#### [Task objective]
The required response is the number of lines in the entries that include the word "changed", with nothing added.

[Start of section]

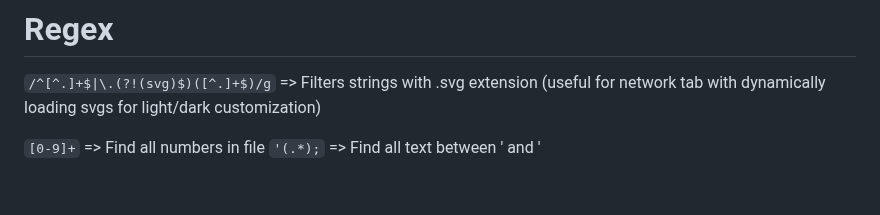
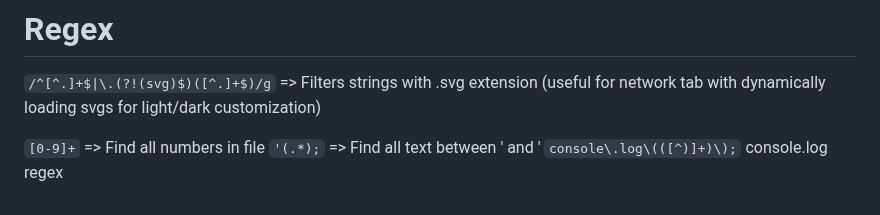
Before and after one commit to MariyanEOD/Angular-QoL-Stuff, a Markdown page: README.md, the part around the change. Drawn GitHub-style.

```diff
--- a/README.md
+++ b/README.md
@@ -187,3 +187,4 @@ https://blog.hubspot.com/website/css-animation-examples
 
 `[0-9]+` => Find all numbers in file
 `'(.*);` => Find all text between ' and '
+`console\.log\(([^)]+)\);` console.log regex
```
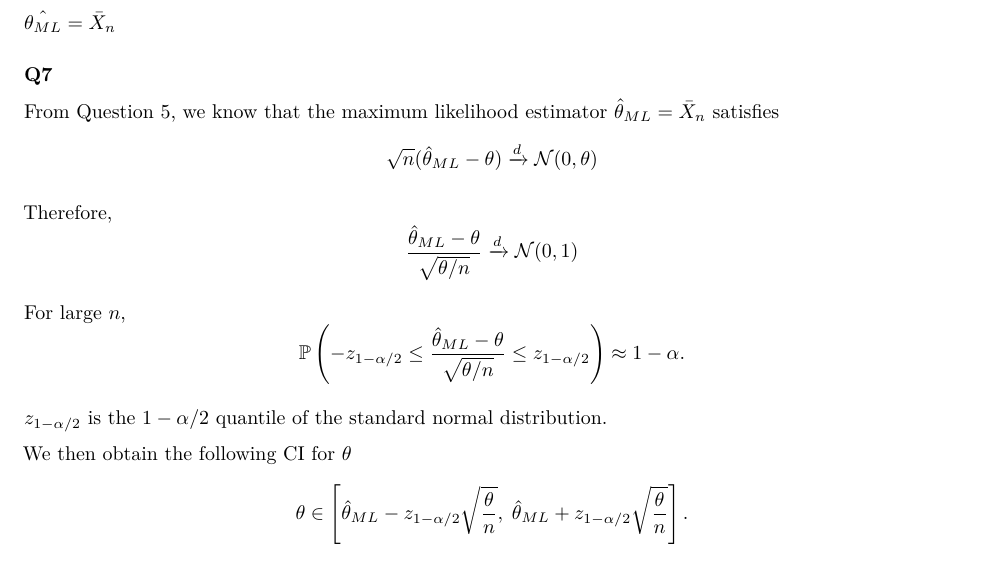
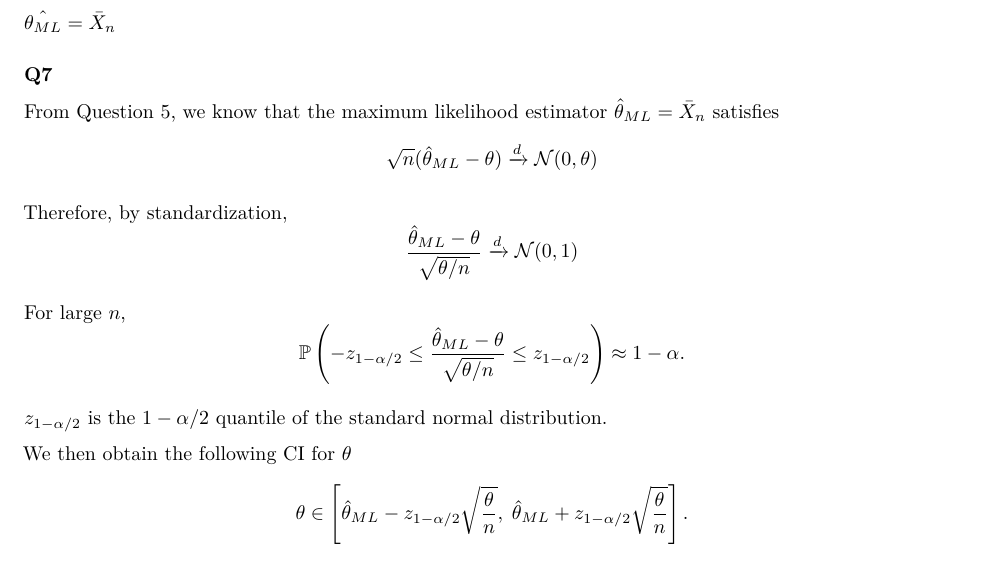
Before and after one commit to jankovicnina/stats_homework, an R Markdown document (Homewrok.Rmd): part of page 2 of 4, cut so that both start at the same text. Rendered offline with R 4.5, knitr and Pandoc, then LaTeX, with nearby package versions.

Commit message:
minor adjust

```diff
--- a/Homewrok.Rmd
+++ b/Homewrok.Rmd
@@ -80,7 +80,7 @@ From Question 5, we know that the maximum likelihood estimator
 \mathcal N(0,\theta)
 \]
 
-Therefore,
+Therefore, by standardization,
 \[
 \frac{\hat\theta_{ML}-\theta}{\sqrt{\theta/n}}
 \xrightarrow{d}
```
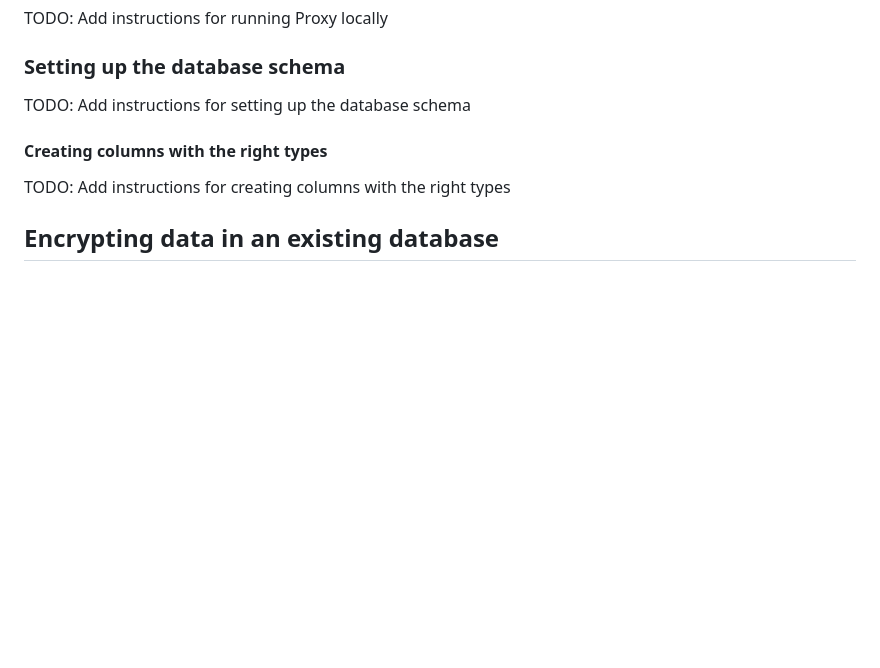
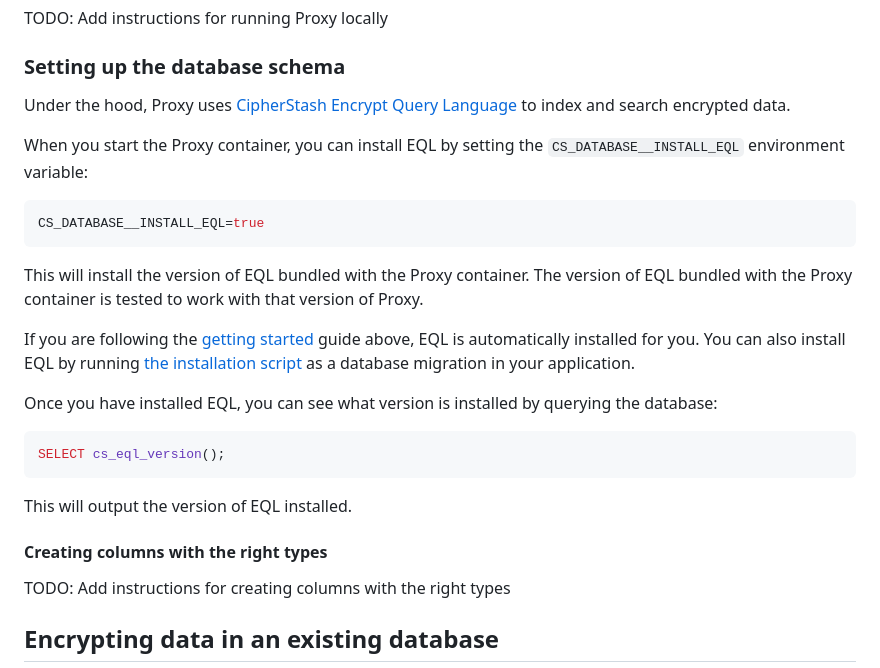
Before and after one commit to cipherstash/proxy, a Markdown page: README.md, the part around the change. GitHub-like rendering; blank space fills up the shorter version.

Commit message:
docs(eql): explain how to install EQL

````diff
--- a/README.md
+++ b/README.md
@@ -208,7 +208,27 @@ TODO: Add instructions for running Proxy locally
 
 ### Setting up the database schema
 
-TODO: Add instructions for setting up the database schema
+Under the hood, Proxy uses [CipherStash Encrypt Query Language](https://github.com/cipherstash/encrypt-query-language/) to index and search encrypted data.
+
+When you start the Proxy container, you can install EQL by setting the `CS_DATABASE__INSTALL_EQL` environment variable:
+
+```bash
+CS_DATABASE__INSTALL_EQL=true
+```
+
+This will install the version of EQL bundled with the Proxy container.
+The version of EQL bundled with the Proxy container is tested to work with that version of Proxy.
+
+If you are following the [getting started](#getting-started) guide above, EQL is automatically installed for you.
+You can also install EQL by running [the installation script](https://github.com/cipherstash/encrypt-query-language/releases) as a database migration in your application.
+
+Once you have installed EQL, you can see what version is installed by querying the database:
+
+```sql
+SELECT cs_eql_version();
+```
+
+This will output the version of EQL installed.
 
 #### Creating columns with the right types
 
````
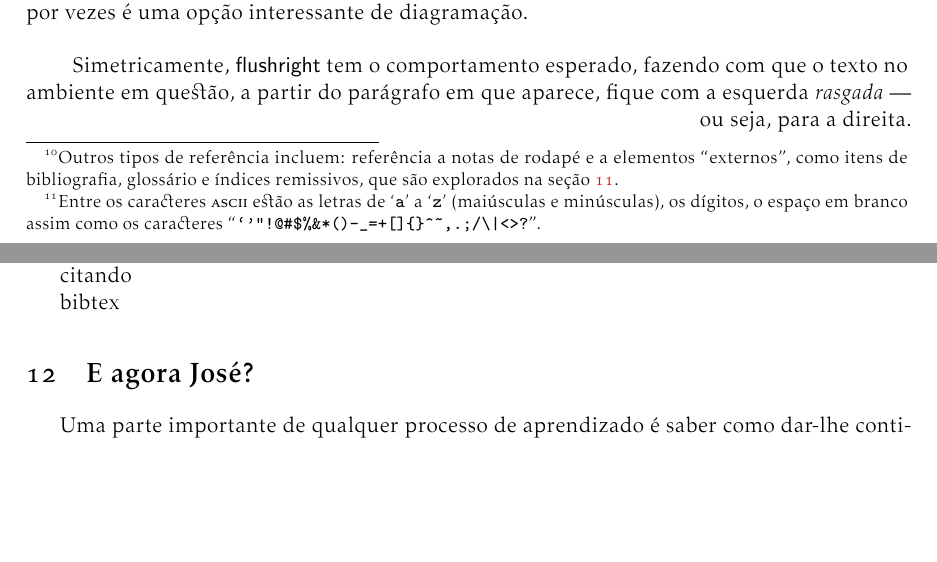
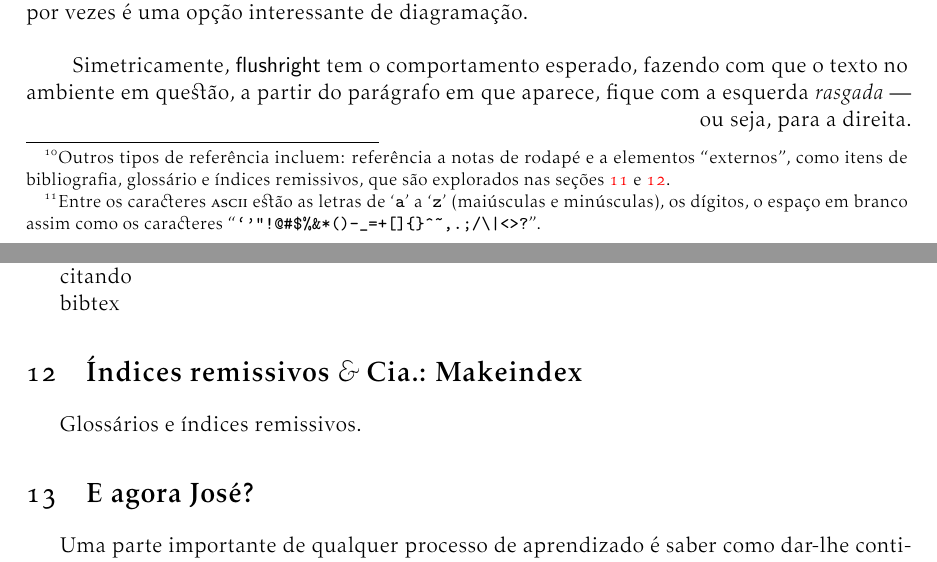
Before and after one commit to tnaia/material-latex, a LaTeX document (apostila.tex, which reads 04-estruturando-o-texto.tex, 12-makeindex.tex): two parts of pages 18 and 23 of 33, joined at a grey line, cut so that both start at the same text, the shorter picture padded with empty space. Compiled offline with pdfLaTeX.

Commit message:
adding makeindex section (forgotten) and fixing label

```diff
--- a/04-estruturando-o-texto.tex
+++ b/04-estruturando-o-texto.tex
@@ -96,4 +96,3 @@ sumário (ou, por vezes, no cabeçalho ou rodapé de páginas).
 
 Assim como sumários são elementos importantes para a orientação do leitor-explorador, existem outros tipos de referências que ocorrem com frequência. Outro modo de remeter o leitor a um trecho, página --- em geral, a um elemento --- do texto é usando \emph{referências}, que são o assunto desta seção.
 
-Há vários tipos de referências, e várias maneiras de se referir a alguma coisa. Podemos fazer referência a uma~\emph{figura} ou a um~\emph{capítlo}; assim como podemos identificá-los por um número próprio, ou pelo número da página em que se iniciam.\footnote{Outros tipos de referência incluem: referência a notas de rodapé e a elementos ``externos'', como itens de bibliografia, glossário e índices remissivos, que são explorados na seção~\ref{sec:biblio-indice-glossario}.} Em sua essência, porém, existem apenas dois elementos que estão necessariamente presentes: um \emph{indicador} e um \emph{indicado}.
@@ -100,3 +103,9 @@ Há vários tipos de referências, e várias maneiras de se referir a alguma coi
+  tipos de referência incluem: referência a notas de rodapé e a
+  elementos ``externos'', como itens de bibliografia, glossário e
+  índices remissivos, que são explorados nas seções~\ref{sec:biblio}
+  e~\ref{sec:indice-glossario}.} Em sua essência, porém, existem
+apenas dois elementos que estão necessariamente presentes: um
+\emph{indicador} e um \emph{indicado}.
 
 Para referenciar algo em \LaTeX, usamos \emph{rotulos}. Rótulos são nomes que damos a algum elemento do texto. Para criar um rótulo, use o comando \verb'\label{nome do rotulo}'\index{label@\verb'\label'}, e para referenciá-lo use o comando \verb'\ref{nome do rotulo}'\index{ref@\verb'\ref'}.
 
--- /dev/null
+++ b/12-makeindex.tex
@@ -0,0 +1,4 @@
+\section{Índices remissivos {\it \&} Cia.:
+  Makeindex}\label{sec:indice-glossario}
+
+Glossários e índices remissivos.
```
Also changed, not shown: 11-bibtex.tex (+1 -1 lines), apostila.tex (+3 -2 lines), 13-e-agora.tex (renamed from 12-e-agora.tex), 14-utilidades.tex (renamed from 13-utilidades.tex), 04-estruturando-o-texto.tex (4 more changed lines).
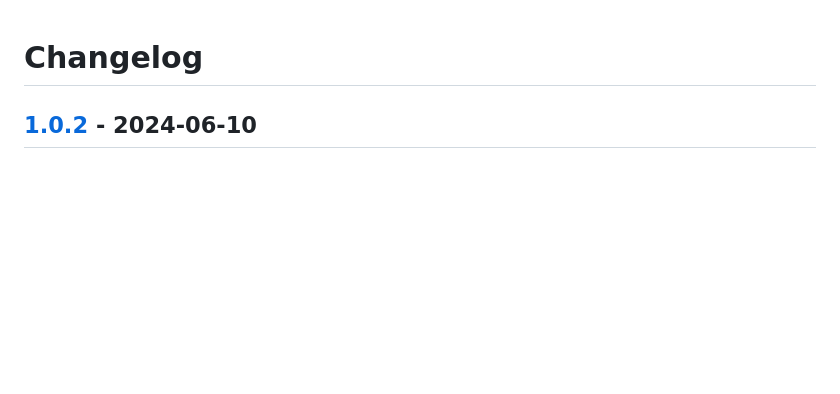
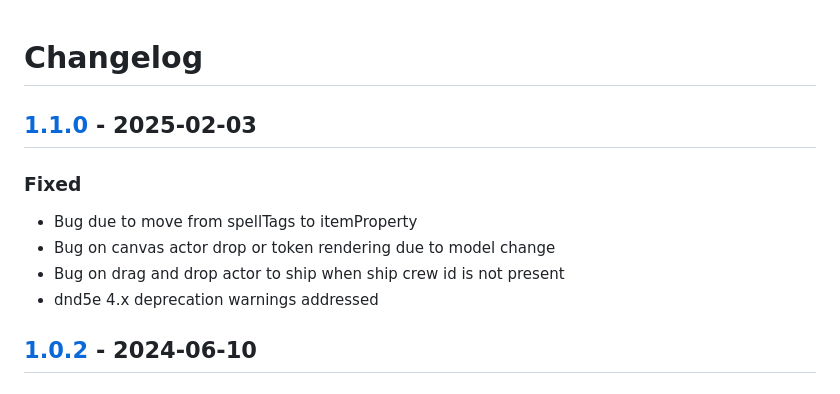
Before and after one commit to surged20/wjmais, a Markdown page: CHANGELOG.md, the part around the change printed below. Rendered like a GitHub page; blank space fills up the shorter version.

Commit message:
CHANGELOG: 1.1.0 updates

```diff
--- a/CHANGELOG.md
+++ b/CHANGELOG.md
@@ -1,4 +1,13 @@
 # Changelog
+
+## [1.1.0] - 2025-02-03
+
+### Fixed
+
+- Bug due to move from spellTags to itemProperty
+- Bug on canvas actor drop or token rendering due to model change
+- Bug on drag and drop actor to ship when ship crew id is not present
+- dnd5e 4.x deprecation warnings addressed
 
 ## [1.0.2] - 2024-06-10
 
```
Also changed, not shown: other parts of CHANGELOG.md (+2 -1 lines).
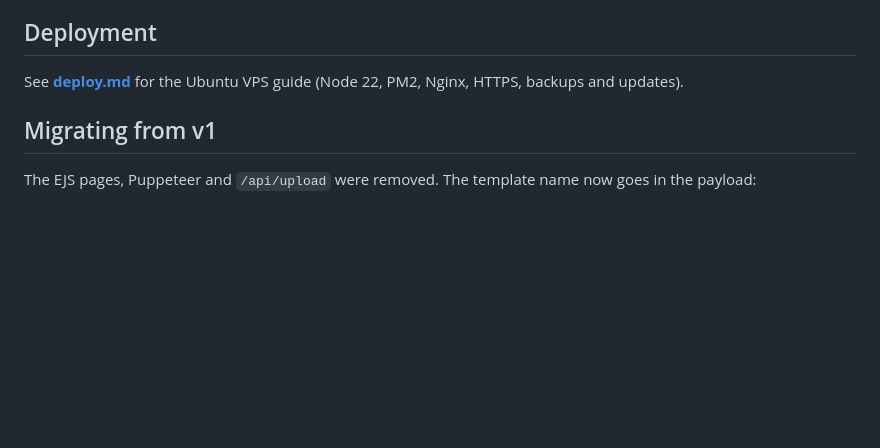
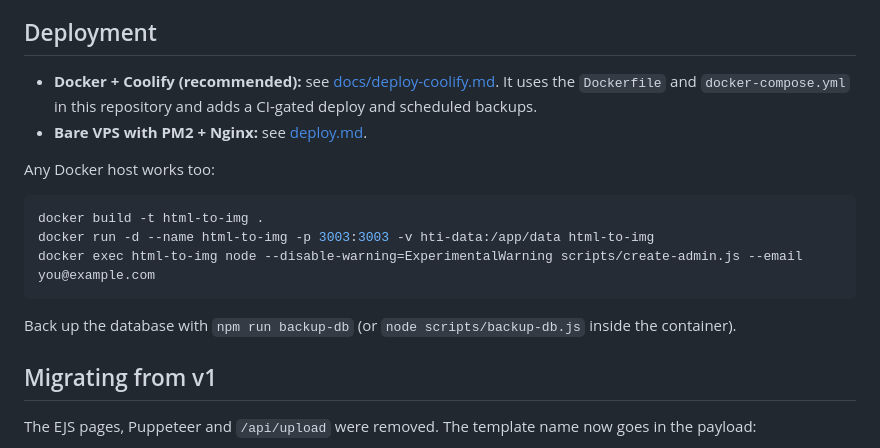
Before and after one commit to freack21/html-to-img, a Markdown page: README.md, the part around the change. Drawn GitHub-style; blank space fills up the shorter version.

Commit message:
docs: add Docker and Coolify deployment guide

````diff
--- a/README.md
+++ b/README.md
@@ -186,7 +186,18 @@ These are the seeded defaults; all of them are editable in the admin panel. Mont
 
 ## Deployment
 
-See **[deploy.md](deploy.md)** for the Ubuntu VPS guide (Node 22, PM2, Nginx, HTTPS, backups and updates).
+- **Docker + Coolify (recommended):** see [docs/deploy-coolify.md](docs/deploy-coolify.md). It uses the `Dockerfile` and `docker-compose.yml` in this repository and adds a CI-gated deploy and scheduled backups.
+- **Bare VPS with PM2 + Nginx:** see [deploy.md](deploy.md).
+
+Any Docker host works too:
+
+```bash
+docker build -t html-to-img .
+docker run -d --name html-to-img -p 3003:3003 -v hti-data:/app/data html-to-img
+docker exec html-to-img node --disable-warning=ExperimentalWarning scripts/create-admin.js --email you@example.com
+```
+
+Back up the database with `npm run backup-db` (or `node scripts/backup-db.js` inside the container).
 
 ## Migrating from v1
 
````
Also changed, not shown: docs/deploy-coolify.md (added, +121 -0 lines).
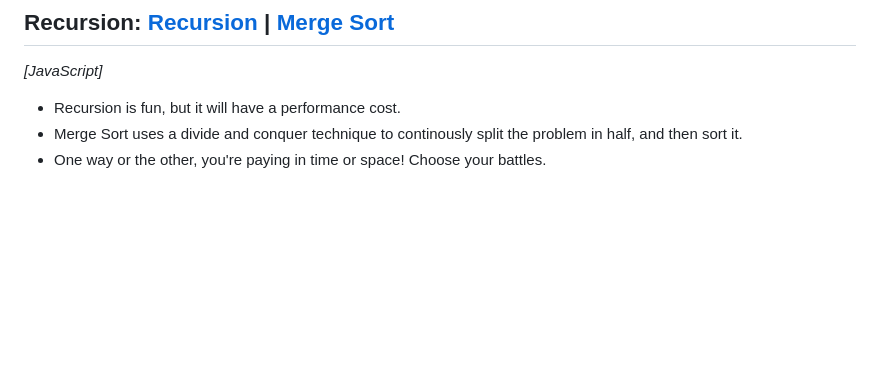
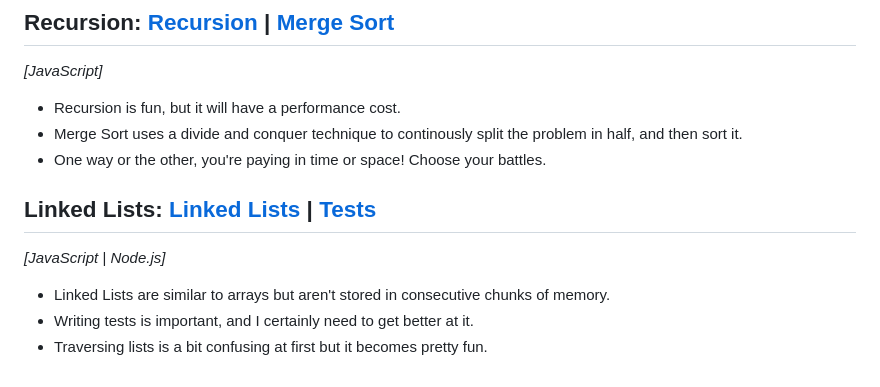
Before and after one commit to cmRingmaker/The-Odin-Project, a Markdown page: Full Stack JavaScript/JavaScript/README.md, the part around the change. Drawn GitHub-style; blank space fills up the shorter version.

```diff
--- a/Full Stack JavaScript/JavaScript/README.md
+++ b/Full Stack JavaScript/JavaScript/README.md
@@ -39,3 +39,9 @@ _[HTML | CSS + Grid + Flexbox | JavaScript | Webpack]_
 - Recursion is fun, but it will have a performance cost.
 - Merge Sort uses a divide and conquer technique to continously split the problem in half, and then sort it.
 - One way or the other, you're paying in time or space! Choose your battles.
+
+## Linked Lists: [Linked Lists](https://github.com/cmRingmaker/The-Odin-Project/blob/main/Full%20Stack%20JavaScript/JavaScript/linked-lists/linked-list.js) | [Tests](https://github.com/cmRingmaker/The-Odin-Project/blob/main/Full%20Stack%20JavaScript/JavaScript/linked-lists/main.js)
+*[JavaScript | Node.js]*
+- Linked Lists are similar to arrays but aren't stored in consecutive chunks of memory.
+- Writing tests is important, and I certainly need to get better at it.
+- Traversing lists is a bit confusing at first but it becomes pretty fun.
```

[End of section]

#### [Result]
3